-- Problem details --
Because the entries hold pictures, reproduce only their words, exactly as written.

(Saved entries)
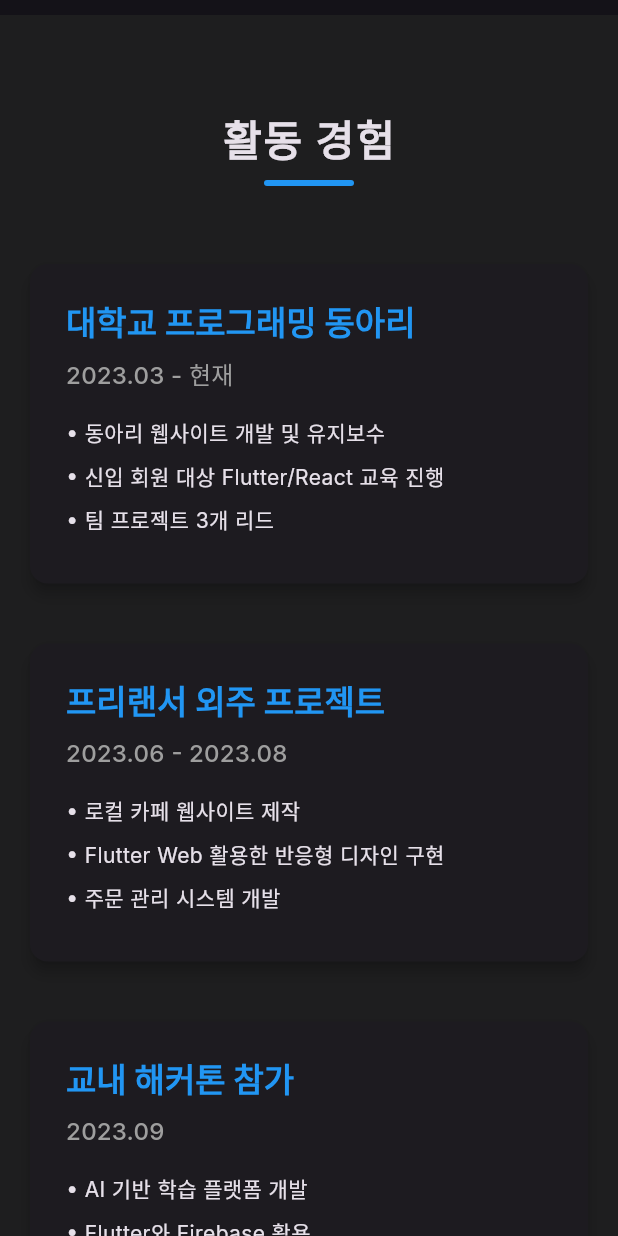
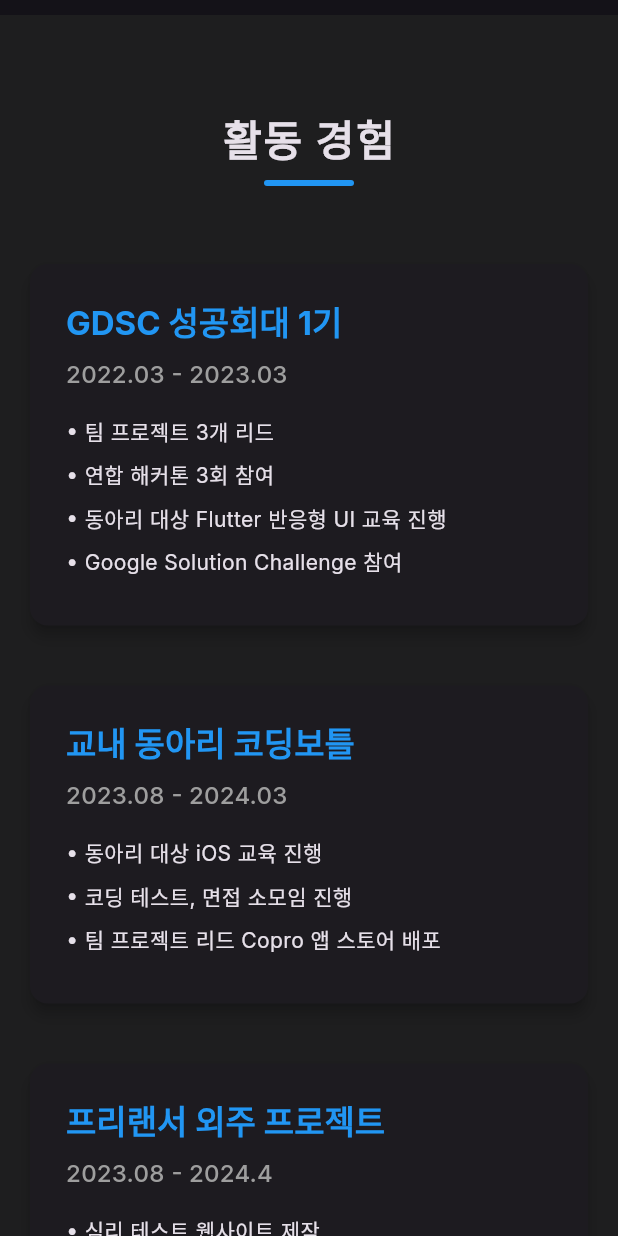
Before and after one commit to devpark435/portfolio_flutter_web, a Flutter app: the screen it shows after launch, scrolled down 1728 dp, on a phone screen of 412 x 824 dp. Run offline on Flutter 3.47's test engine with Material 3 defaults, Android fonts, the phone set to English and light mode, and no system bars; our stand-ins replace animated_text_kit, flutter_riverpod, go_router, google_fonts, shared_preferences.

Commit message:
refactor - 임시 데이터 제거& 실데이터 추가

```diff
--- a/lib/data/experiences.dart
+++ b/lib/data/experiences.dart
@@ -2,33 +2,45 @@ import '../domain/models/experience.dart';
 
 final List<Experience> experiences = [
   const Experience(
-    title: '대학교 프로그래밍 동아리',
-    role: '프론트엔드 개발 팀장',
-    period: '2023.03 - 현재',
+    title: 'GDSC 성공회대 1기',
+    role: 'Flutter 개발',
+    period: '2022.03 - 2023.03',
     description: [
-      '동아리 웹사이트 개발 및 유지보수',
-      '신입 회원 대상 Flutter/React 교육 진행',
       '팀 프로젝트 3개 리드',
+      '연합 해커톤 3회 참여',
+      '동아리 대상 Flutter 반응형 UI 교육 진행',
+      'Google Solution Challenge 참여'
+    ],
+  ),
+  const Experience(
+    title: '교내 동아리 코딩보틀',
+    role: '모바일 개발',
+    period: '2023.08 - 2024.03',
+    description: [
+      '동아리 대상 iOS 교육 진행',
+      '코딩 테스트, 면접 소모임 진행',
+      '팀 프로젝트 리드 Copro 앱 스토어 배포'
     ],
   ),
   const Experience(
     title: '프리랜서 외주 프로젝트',
     role: '프론트엔드 개발자',
-    period: '2023.06 - 2023.08',
+    period: '2023.08 - 2024.4',
     description: [
-      '로컬 카페 웹사이트 제작',
+      '심리 테스트 웹사이트 제작',
       'Flutter Web 활용한 반응형 디자인 구현',
       '주문 관리 시스템 개발',
     ],
   ),
   const Experience(
-    title: '교내 해커톤 참가',
-    role: '풀스택 개발자',
-    period: '2023.09',
+    title: '스파르타 iOS 내일배움캠프',
+    role: 'iOS 개발자',
+    period: '2024.01 - 2024.07',
     description: [
-      'AI 기반 학습 플랫폼 개발',
-      'Flutter와 Firebase 활용',
-      '우수상 수상',
+      '2주 단위 팀프로젝트 리드',
+      '최종 프로젝트 리드',
+      '최종 프로젝트 우수상 수상',
+      '식목일앱 앱스토어 라이프스타일 차트 63위'
     ],
   ),
 ];
--- a/lib/data/profile_info.dart
+++ b/lib/data/profile_info.dart
@@ -22,6 +22,6 @@ const List<ProfileInfo> profileInfos = [
   ),
   ProfileInfo(
     label: '관심 분야',
-    values: ['Flutter, Web Development, AI'],
+    values: ['Flutter, iOS'],
   ),
 ];
--- a/lib/data/skills.dart
+++ b/lib/data/skills.dart
@@ -11,7 +11,7 @@ const List<Skill> skills = [
   ),
   Skill(
     title: 'Backend Services',
-    skills: ['Firebase', 'Supabase', 'Spring'],
+    skills: ['Firebase', 'Supabase', 'SpringBoot'],
   ),
   Skill(
     title: 'Development Tools',
```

-- Solution to the exercise --
Before and after one commit to devpark435/portfolio_flutter_web, a Flutter app: the screen it shows after launch, scrolled down 1728 dp, on a phone screen of 412 x 824 dp. Run offline on Flutter 3.47's test engine with Material 3 defaults, Android fonts, the phone set to English and light mode, and no system bars; our stand-ins replace animated_text_kit, flutter_riverpod, go_router, google_fonts, shared_preferences.

Commit message:
refactor - 임시 데이터 제거& 실데이터 추가

```diff
--- a/lib/data/experiences.dart
+++ b/lib/data/experiences.dart
@@ -2,33 +2,45 @@ import '../domain/models/experience.dart';
 
 final List<Experience> experiences = [
   const Experience(
-    title: '대학교 프로그래밍 동아리',
-    role: '프론트엔드 개발 팀장',
-    period: '2023.03 - 현재',
+    title: 'GDSC 성공회대 1기',
+    role: 'Flutter 개발',
+    period: '2022.03 - 2023.03',
     description: [
-      '동아리 웹사이트 개발 및 유지보수',
-      '신입 회원 대상 Flutter/React 교육 진행',
       '팀 프로젝트 3개 리드',
+      '연합 해커톤 3회 참여',
+      '동아리 대상 Flutter 반응형 UI 교육 진행',
+      'Google Solution Challenge 참여'
+    ],
+  ),
+  const Experience(
+    title: '교내 동아리 코딩보틀',
+    role: '모바일 개발',
+    period: '2023.08 - 2024.03',
+    description: [
+      '동아리 대상 iOS 교육 진행',
+      '코딩 테스트, 면접 소모임 진행',
+      '팀 프로젝트 리드 Copro 앱 스토어 배포'
     ],
   ),
   const Experience(
     title: '프리랜서 외주 프로젝트',
     role: '프론트엔드 개발자',
-    period: '2023.06 - 2023.08',
+    period: '2023.08 - 2024.4',
     description: [
-      '로컬 카페 웹사이트 제작',
+      '심리 테스트 웹사이트 제작',
       'Flutter Web 활용한 반응형 디자인 구현',
       '주문 관리 시스템 개발',
     ],
   ),
   const Experience(
-    title: '교내 해커톤 참가',
-    role: '풀스택 개발자',
-    period: '2023.09',
+    title: '스파르타 iOS 내일배움캠프',
+    role: 'iOS 개발자',
+    period: '2024.01 - 2024.07',
     description: [
-      'AI 기반 학습 플랫폼 개발',
-      'Flutter와 Firebase 활용',
-      '우수상 수상',
+      '2주 단위 팀프로젝트 리드',
+      '최종 프로젝트 리드',
+      '최종 프로젝트 우수상 수상',
+      '식목일앱 앱스토어 라이프스타일 차트 63위'
     ],
   ),
 ];
--- a/lib/data/profile_info.dart
+++ b/lib/data/profile_info.dart
@@ -22,6 +22,6 @@ const List<ProfileInfo> profileInfos = [
   ),
   ProfileInfo(
     label: '관심 분야',
-    values: ['Flutter, Web Development, AI'],
+    values: ['Flutter, iOS'],
   ),
 ];
--- a/lib/data/skills.dart
+++ b/lib/data/skills.dart
@@ -11,7 +11,7 @@ const List<Skill> skills = [
   ),
   Skill(
     title: 'Backend Services',
-    skills: ['Firebase', 'Supabase', 'Spring'],
+    skills: ['Firebase', 'Supabase', 'SpringBoot'],
   ),
   Skill(
     title: 'Development Tools',
```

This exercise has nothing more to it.